How to Choose a Color for Your Ceiling
What feeling are you trying to bring out in your room? What is the size of your room? What architectural elements are you working with? These are the questions you need to ask yourself when choosing a paint color for your ceiling.
If you don’t have a lot of natural light in the room, a white ceiling can brighten up the space. If your room has high ceilings and you want to make it feel cozier, paint the ceiling in a darker color. If the room is small and oppressive, you can minimize that feeling by creating very little contrast between your wall and ceiling.
Undoubtedly, you realize that painting your ceiling is going to be a messy endeavor. Minimize potential frustration by protecting the room. Remove furniture if you can, and if that isn’t possible, thoroughly cover it. Cover your floor with drop cloths. And don’t forget yourself! Wear clothing that you don’t care about, and cover your head with a hat so you don’t spend extra hours picking and washing paint out of your hair.
If you’re only painting the ceiling, you’ll also need to prepare by applying painter’s tape to the wall where it meets the ceiling. Planning on painting the entire room? Start at the ceiling.
Before you can paint, you’ll want to apply a coat of primer to block stains and make the paint work easier and quicker.
Paint a Cut-Line
Your roller won’t be able to sufficiently reach all the way to the edges of your ceiling, so you’ll need to cut in the edges with a paint brush. Work in sections, starting in a corner. Use a 2-inch trim brush and paint about 3 feet of the two walls. Avoid leaving lines by beginning to roll before the cut-line dries. You’ll want to repeat this process in sections around the room.
How to Roll Paint on a Ceiling
If you have a smooth ceiling, use a low nap roller. If your ceiling is textured, use a 1/2-inch or 3/4-inch nap. You’ll also want to get an extension pole so you won’t be stuck on a ladder.

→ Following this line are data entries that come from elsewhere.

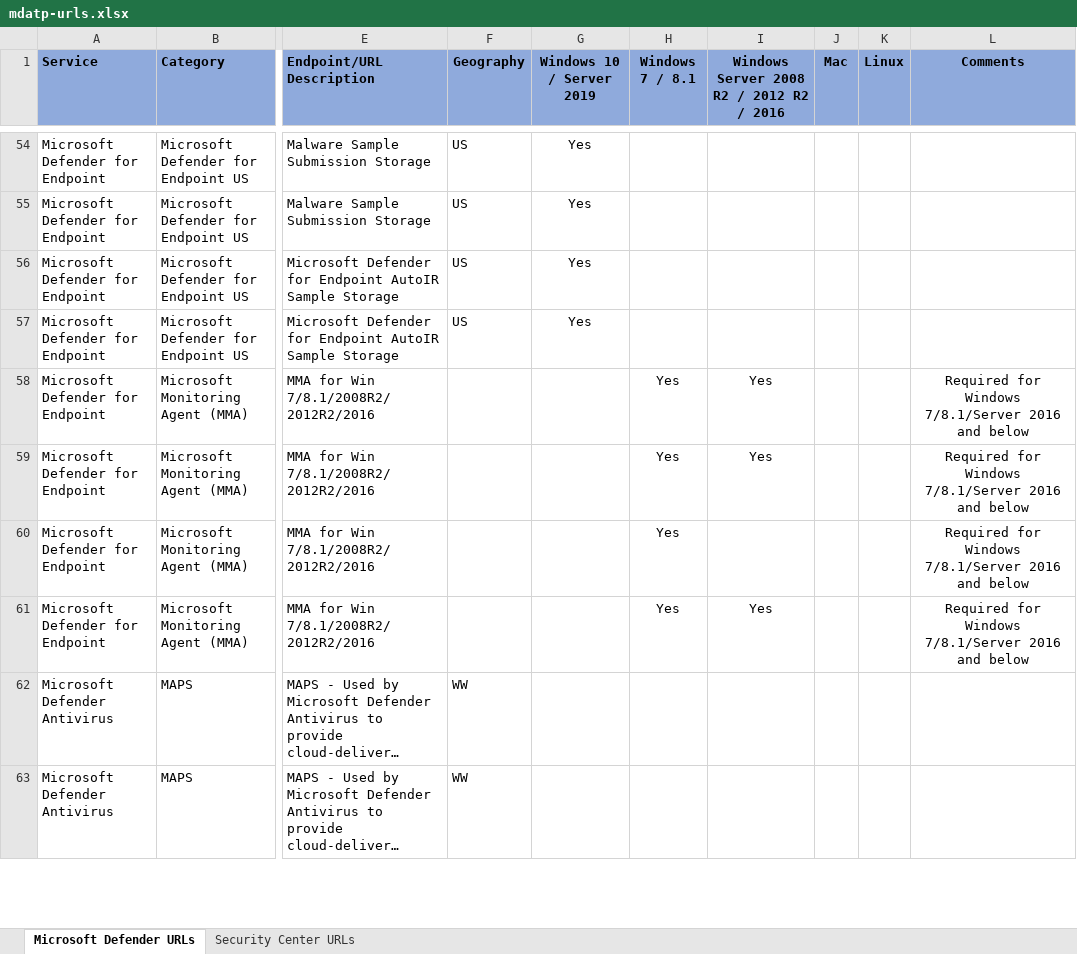
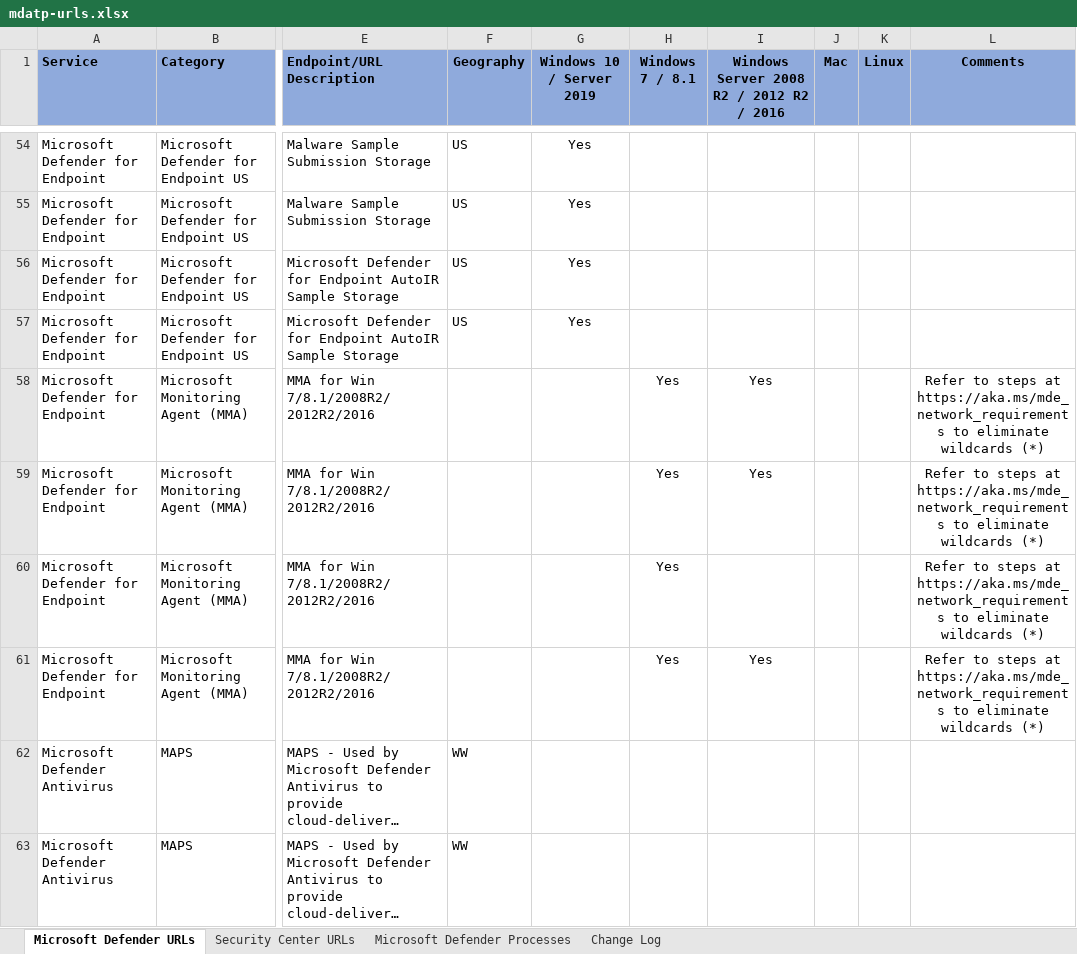
Before and after one commit to andrewj-t/windows-audit-docs, an Excel workbook: windows/security/threat-protection/microsoft-defender-atp/downloads/mdatp-urls.xlsx, sheet Microsoft Defender URLs, drawn as a sheet; only a part is shown, gaps mark what is left out; long unchanged cells end in …; values as stored, in another font and other column widths than the file's, no borders; table styles not drawn; the diff names each change by its address in the sheet, - before the commit and + after, or states it on an @@ line.

Commit message:
update sheet

```diff
--- a/windows/security/threat-protection/microsoft-defender-atp/downloads/mdatp-urls.xlsx (sheet Microsoft Defender URLs)
+++ b/windows/security/threat-protection/microsoft-defender-atp/downloads/mdatp-urls.xlsx (sheet Microsoft Defender URLs)
+sheet tab: Microsoft Defender Processes
+sheet tab: Change Log
-L58:L61 (Comments): Required for Windows 7/8.1/Server 2016 and below
+L58:L61 (Comments): Refer to steps at https://aka.ms/mde_network_requirements to eliminate wildcards (*)
```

Pour the paint into a roller tray, and roll the roller into it. Don’t submerge the roller into the paint; in fact, you’ll want to roll any excess paint off the roller in the shallow part of the tray before you put roller to ceiling. Look for an even coating of paint on the roller before you begin.
It’s important to paint in small sections because you need to work with wet paint. You don’t want the area where you’re working to dry. 3 to 4 feet is sufficient.
Paint your section in straight overlapping rows, and go slow to avoid splatter. Keep moving around the ceiling in small sections until you’re done.
Once the paint dries, examine how the ceiling looks. Did you miss some spots? Does it need a second coat? If so, repeat the process. If not, you’re done! Move the furniture back into the room, and enjoy your hard work.
Want to leave it to the professionals? Give The Hubb Co. a call at (480) 721-0749